Monday, 11 July 2011

"I call my cancer Rupert"

"The Dirty Digger"
Rupert Murdoch (Media Mogul, born Australia 1931)

As a writer you will know that one of the favourite fantasy plots is where a character's told you've got three months to live, and who would you kill? I call my cancer Rupert. Because that man Murdoch is the one who, if I had the time (I've got too much writing to do)... I would shoot the bugger if I could. - Dennis Potter, 1994

As the events surrounding the hacking scandal at the News of the World, News International and Rupert Murdoch have unfolded in the past week, I have thought often about that last painful interview that playwright Dennis Potter gave to Melvyn Bragg shortly before his death in 1994.

In it Potter spoke passionately about Murdoch's responsibility for the pollution of the British press and political life.

Just exactly what Potter was warning us of has now become clear, perhaps even to our politicians who have cravenly allowed an American citizen who pays no UK taxes to become the most powerful person in the land.

Throughout the Blair years there were regular, usually secret meetings between Prime Minister and Media Mogul.

In 2003, when Tony Blair was agonising over the decision to take the UK into a war in Iraq, without a UN reolution, and against the wishes of the majority of the UK population, he spoke on the phone to Murdoch three times in the ten days before the invasion. Murdoch's news organisation, and particularly Fox News in the US, was of course the major cheerleader for the Iraq invasion.

If anything the Murdoch Cameron relationship has been even closer, based on social relationships, particularly with Rebekah Brooks, former Editor of the News of the World, and the appointment of her predecessor, the now disgraced Andy Coulson, as Cameron's communications director. Their efforts were crowned by the announcement in 2009 that after 12 years of supporting Labour, the Sun was switching allegiance.

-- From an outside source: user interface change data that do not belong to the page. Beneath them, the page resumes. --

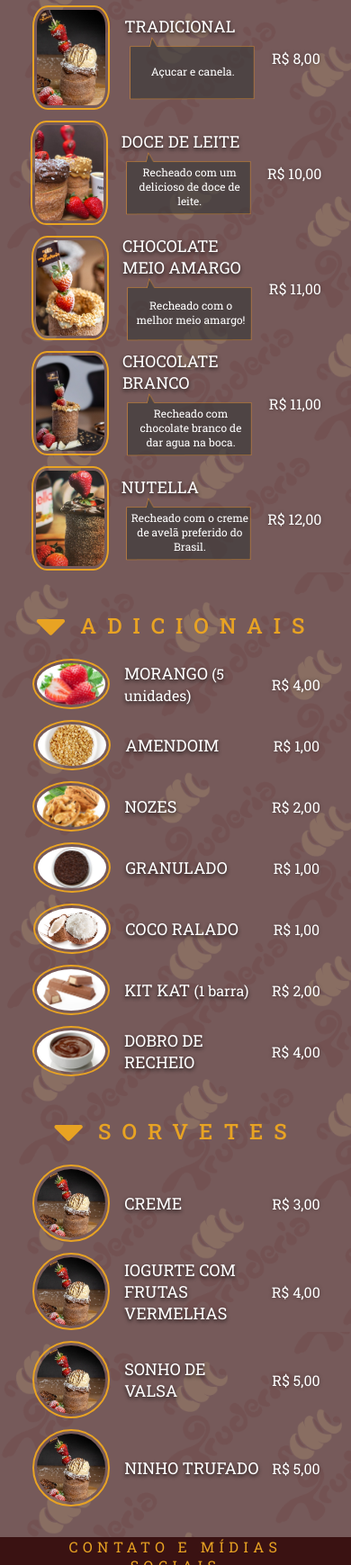
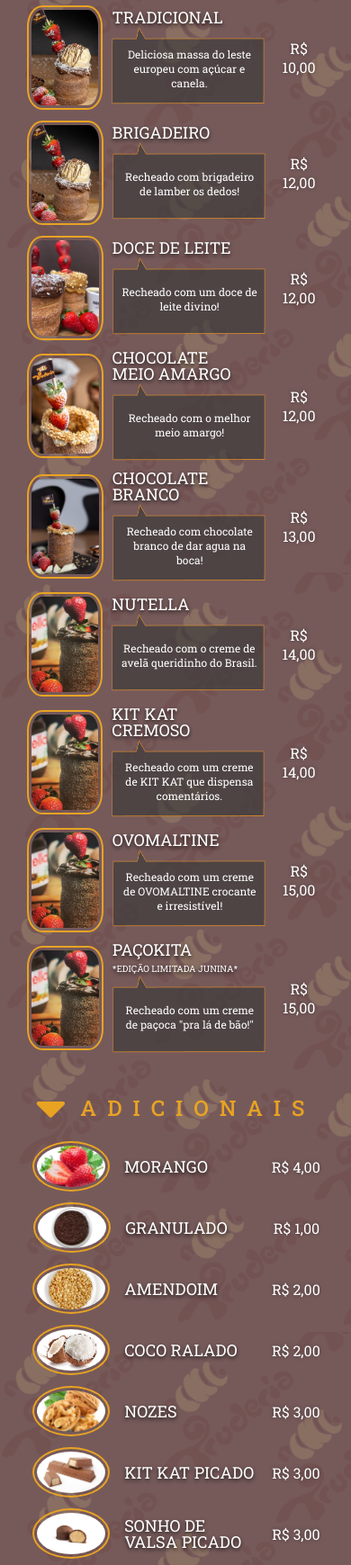
Before and after one commit to MarioDoncel/Truderia, a plain HTML site: page menu.html in a window 390 px wide. Shown: the part 208-1947 px from the top of the page at 90% size. Drawn offline with Linux system fonts and the light colour scheme.

Commit message:
Correcao valores

```diff
--- a/menu.css
+++ b/menu.css
@@ -163,7 +163,7 @@ main .menuItem .image.icecream img{
     }
     header .logo {
         min-width: 150px;
-        margin: 0;
+        margin: 0 120px 0 0;
     }
     .categoryName h3{
         margin-left: 1rem;
@@ -187,10 +187,15 @@ main .menuItem .image.icecream img{
         font-size: 18px;
         min-width: 150px;
         width: 150px;
+        line-height: 18px;
+    }
+    .menuItem .item .itemName p span{
+        font-size: 10px;
+        line-height: 10px;
     }
     .menuItem .item .description{
-        width: 150px;
-        height: 70px;
+        width: 170px;
+        height: 90px;
         background-image: url('./assets/Menu/caixaTextoMobile.png');
         background-position: center;
         background-size:contain;
@@ -206,6 +211,7 @@ main .menuItem .image.icecream img{
         font-size: 12px;
         margin-top: 0;
     }
+
     .menuItem .price{
         margin-left: 0.5rem;
         font-size: 16px;
--- a/menu.html
+++ b/menu.html
@@ -39,10 +39,22 @@
                             <p>TRADICIONAL</p>
                         </div>
                         <div class="description flex-column">
-                            <p>Açucar e canela.</p>
+                            <p>Deliciosa massa do leste europeu com açúcar e canela.</p>
                         </div>
                     </div>
-                    <div class="price flex-column">R$ 8,00</div>
+                    <div class="price flex-column">R$ 10,00</div>
+                </div> <!-- menuItem -->
+                <div class="menuItem">
+                    <div class="image trudel"><img src="./assets/Menu/ChocolateECoco.jpg" alt=""></div>
+                    <div class="item flex-column">
+                        <div class="itemName">
+                            <p>BRIGADEIRO</p>
+                        </div>
+                        <div class="description flex-column">
+                            <p>Recheado com brigadeiro de lamber os dedos!</p>
+                        </div>
+                    </div>
+                    <div class="price flex-column">R$ 12,00</div>
                 </div> <!-- menuItem -->
                 <div class="menuItem">
                     <div class="image trudel"><img src="./assets/Menu/doce de leite.jpg" alt=""></div>
@@ -51,10 +63,10 @@
                             <p>DOCE DE LEITE</p>
                         </div>
                         <div class="description flex-column">
-                            <p>Recheado com um delicioso de doce de leite.</p>
+                            <p>Recheado com um doce de leite divino!</p>
                         </div>
                     </div>
-                    <div class="price flex-column">R$ 10,00</div>
+                    <div class="price flex-column">R$ 12,00</div>
                 </div> <!-- menuItem -->
                 <div class="menuItem">
                     <div class="image trudel"><img src="./assets/Menu/chocolate branco nozes.jpg" alt=""></div>
@@ -66,7 +78,7 @@
                             <p>Recheado com o melhor meio amargo!</p>
                         </div>
                     </div>
-                    <div class="price flex-column">R$ 11,00</div>
+                    <div class="price flex-column">R$ 12,00</div>
                 </div> <!-- menuItem -->
                 <div class="menuItem">
                     <div class="image trudel"><img src="./assets/Menu/chocolate branco nozes2.jpg" alt=""></div>
@@ -75,10 +87,10 @@
                             <p>CHOCOLATE BRANCO</p>
                         </div>
                         <div class="description flex-column">
-                            <p>Recheado com chocolate branco de dar agua na boca.</p>
+                            <p>Recheado com chocolate branco de dar agua na boca!</p>
                         </div>
                     </div>
-                    <div class="price flex-column">R$ 11,00</div>
+                    <div class="price flex-column">R$ 13,00</div>
                 </div><!-- menuItem -->
                 <div class="menuItem">
                     <div class="image trudel"><img src="./assets/Menu/Nutella.jpg" alt=""></div>
@@ -87,11 +99,47 @@
                             <p>NUTELLA</p>
                         </div>
                         <div class="description flex-column">
-                            <p>Recheado com o creme de avelã preferido do Brasil.</p>
+                            <p>Recheado com o creme de avelã queridinho do Brasil.</p>
                         </div>
                     </div>
-                    <div class="price flex-column">R$ 12,00</div>
-                </div>
+                    <div class="price flex-column">R$ 14,00</div>
+                </div><!-- menuItem -->
+                <div class="menuItem">
+                    <div class="image trudel"><img src="./assets/Menu/Nutella.jpg" alt=""></div>
+                    <div class="item flex-column">
+                        <div class="itemName">
+                            <p>KIT KAT CREMOSO</p>
+                        </div>
+                        <div class="description flex-column">
+                            <p>Recheado com um creme de KIT KAT que dispensa comentários.</p>
+                        </div>
+                    </div>
+                    <div class="price flex-column">R$ 14,00</div>
+                </div><!-- menuItem -->
+                <div class="menuItem">
+                    <div class="image trudel"><img src="./assets/Menu/Nutella.jpg" alt=""></div>
+                    <div class="item flex-column">
+                        <div class="itemName">
+                            <p>OVOMALTINE</p>
+                        </div>
+                        <div class="description flex-column">
+                            <p>Recheado com um creme de OVOMALTINE crocante e irresistível!</p>
+                        </div>
+                    </div>
+                    <div class="price flex-column">R$ 15,00</div>
+                </div><!-- menuItem -->
+                <div class="menuItem">
+                    <div class="image trudel"><img src="./assets/Menu/Nutella.jpg" alt=""></div>
+                    <div class="item flex-column">
+                        <div class="itemName">
+                            <p>PAÇOKITA <br> <span>*EDIÇÃO LIMITADA JUNINA*</span> </p>
+                        </div>
+                        <div class="description flex-column">
+                            <p>Recheado com um creme de paçoca "pra lá de bão!"</p>
+                        </div>
+                    </div>
+                    <div class="price flex-column">R$ 15,00</div>
+                </div><!-- menuItem -->
             </div> <!-- category -->
 
             <div class="category flex-column">
@@ -103,28 +151,10 @@
                     <div class="image adittional"><img src="./assets/Menu/Adicionais/morango.jpg" alt=""></div>
                     <div class="item flex-column">
                         <div class="itemName">
-                            <p>MORANGO <small>(5 unidades)</small></p>
+                            <p>MORANGO</p>
                         </div>
                     </div>
                     <div class="price flex-column">R$ 4,00</div>
-                </div><!-- menuItem -->
-                <div class="menuItem">
-                    <div class="image adittional"><img src="./assets/Menu/Adicionais/amendoim.jpg" alt=""></div>
-                    <div class="item flex-column">
-                        <div class="itemName">
-                            <p>AMENDOIM</p>
-                        </div>
-                    </div>
-                    <div class="price flex-column">R$ 1,00</div>
-                </div><!-- menuItem -->
-                <div class="menuItem">
-                    <div class="image adittional"><img src="./assets/Menu/Adicionais/nozes.jpg" alt=""></div>
-                    <div class="item flex-column">
-                        <div class="itemName">
-                            <p>NOZES</p>
-                        </div>
-                    </div>
-                    <div class="price flex-column">R$ 2,00</div>
                 </div><!-- menuItem -->
                 <div class="menuItem">
                     <div class="image adittional"><img src="./assets/Menu/Adicionais/granulado.jpg" alt=""></div>
@@ -136,22 +166,49 @@
                     <div class="price flex-column">R$ 1,00</div>
                 </div><!-- menuItem -->
                 <div class="menuItem">
+                    <div class="image adittional"><img src="./assets/Menu/Adicionais/amendoim.jpg" alt=""></div>
+                    <div class="item flex-column">
+                        <div class="itemName">
+                            <p>AMENDOIM</p>
+                        </div>
+                    </div>
+                    <div class="price flex-column">R$ 2,00</div>
+                </div><!-- menuItem -->
+                <div class="menuItem">
                     <div class="image adittional"><img src="./assets/Menu/Adicionais/cocoRalado.jpg" alt=""></div>
                     <div class="item flex-column">
                         <div class="itemName">
                             <p>COCO RALADO</p>
                         </div>
                     </div>
-                    <div class="price flex-column">R$ 1,00</div>
+                    <div class="price flex-column">R$ 2,00</div>
+                </div><!-- menuItem -->
+                <div class="menuItem">
+                    <div class="image adittional"><img src="./assets/Menu/Adicionais/nozes.jpg" alt=""></div>
+                    <div class="item flex-column">
+                        <div class="itemName">
+                            <p>NOZES</p>
+                        </div>
+                    </div>
+                    <div class="price flex-column">R$ 3,00</div>
                 </div><!-- menuItem -->
                 <div class="menuItem">
                     <div class="image adittional"><img src="./assets/Menu/Adicionais/kitKat2.jpg" alt=""></div>
                     <div class="item flex-column">
                         <div class="itemName">
-                            <p>KIT KAT <small>(1 barra)</small></p>
+                            <p>KIT KAT PICADO </p>
                         </div>
                     </div>
-                    <div class="price flex-column">R$ 2,00</div>
+                    <div class="price flex-column">R$ 3,00</div>
+                </div><!-- menuItem -->
+                <div class="menuItem">
+                    <div class="image adittional"><img src="./assets/Menu/Adicionais/sonhoDeValsa.jpg" alt=""></div>
+                    <div class="item flex-column">
+                        <div class="itemName">
+                            <p>SONHO DE VALSA PICADO</p>
+                        </div>
+                    </div>
+                    <div class="price flex-column">R$ 3,00</div>
                 </div><!-- menuItem -->
                 <div class="menuItem">
                     <div class="image adittional"><img src="./assets/Menu/Adicionais/dobroRecheio.jpg" alt=""></div>
@@ -176,13 +233,13 @@
                             <p>CREME</p>
                         </div>
                     </div>
-                    <div class="price flex-column">R$ 3,00</div>
+                    <div class="price flex-column">R$ 4,00</div>
                 </div><!-- menuItem -->
                 <div class="menuItem">
                     <div class="image icecream "><img src="./assets/Menu/ChocolateECoco.jpg" alt=""></div>
                     <div class="item flex-column">
                         <div class="itemName">
-                            <p>IOGURTE COM<br> FRUTAS  VERMELHAS</p>
+                            <p>NINHO TRUFADO</p>
                         </div>
                     </div>
                     <div class="price flex-column">R$ 4,00</div>
@@ -191,19 +248,37 @@
                     <div class="image icecream "><img src="./assets/Menu/ChocolateECoco.jpg" alt=""></div>
                     <div class="item flex-column">
                         <div class="itemName">
-                            <p>SONHO DE VALSA</p>
+                            <p>IOGURTE COM FRUTAS VERMELHAS</p>
                         </div>
                     </div>
-                    <div class="price flex-column">R$ 5,00</div>
+                    <div class="price flex-column">R$ 4,00</div>
                 </div><!-- menuItem -->
                 <div class="menuItem">
                     <div class="image icecream "><img src="./assets/Menu/ChocolateECoco.jpg" alt=""></div>
                     <div class="item flex-column">
                         <div class="itemName">
-                            <p>NINHO TRUFADO</p>
+                            <p>CAFÉ MOCCA <br><span>(Café com chocolate)</span></p>
                         </div>
                     </div>
-                    <div class="price flex-column">R$ 5,00</div>
+                    <div class="price flex-column">R$ 4,00</div>
+                </div><!-- menuItem -->
+                <div class="menuItem">
+                    <div class="image icecream "><img src="./assets/Menu/ChocolateECoco.jpg" alt=""></div>
+                    <div class="item flex-column">
+                        <div class="itemName">
+                            <p>BEM CASADO <br><span>(Pão de ló com doce de leite)</span></p>
+                        </div>
+                    </div>
+                    <div class="price flex-column">R$ 4,00</div>
+                </div>  <!-- menuItem -->
+                <div class="menuItem">
+                    <div class="image icecream "><img src="./assets/Menu/ChocolateECoco.jpg" alt=""></div>
+                    <div class="item flex-column">
+                        <div class="itemName">
+                            <p>SENSAÇÃO <br><span>(Morango com pedaços de chocolate)</span></p>
+                        </div>
+                    </div>
+                    <div class="price flex-column">R$ 4,00</div>
                 </div>  <!-- menuItem -->
             </div> <!-- category -->
 
```
Also changed, not shown: menu.js (+14 -6 lines), assets/Menu/Adicionais/sonhoDeValsa.jpg (added).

In 2010 when David Cameron was elected Prime MInister lo and behold one of his first visitors at No 10 Downing Street was Rupert Murdoch, admitted through the back door, away from the public gaze. What did they talk about one wonders?

For a long time one doubted if it would ever be possible to elect a Prime Minister who did not meet Mr Murdoch's approval. The events of the past week now give some hope that his power at last is on the wane.

Congratulations to the Guardian who over the years has made most of the running on this story. C.P. Scott would I think be proud of it. The photo and caption at the top comes from the Financial Times.

No comments:

Post a Comment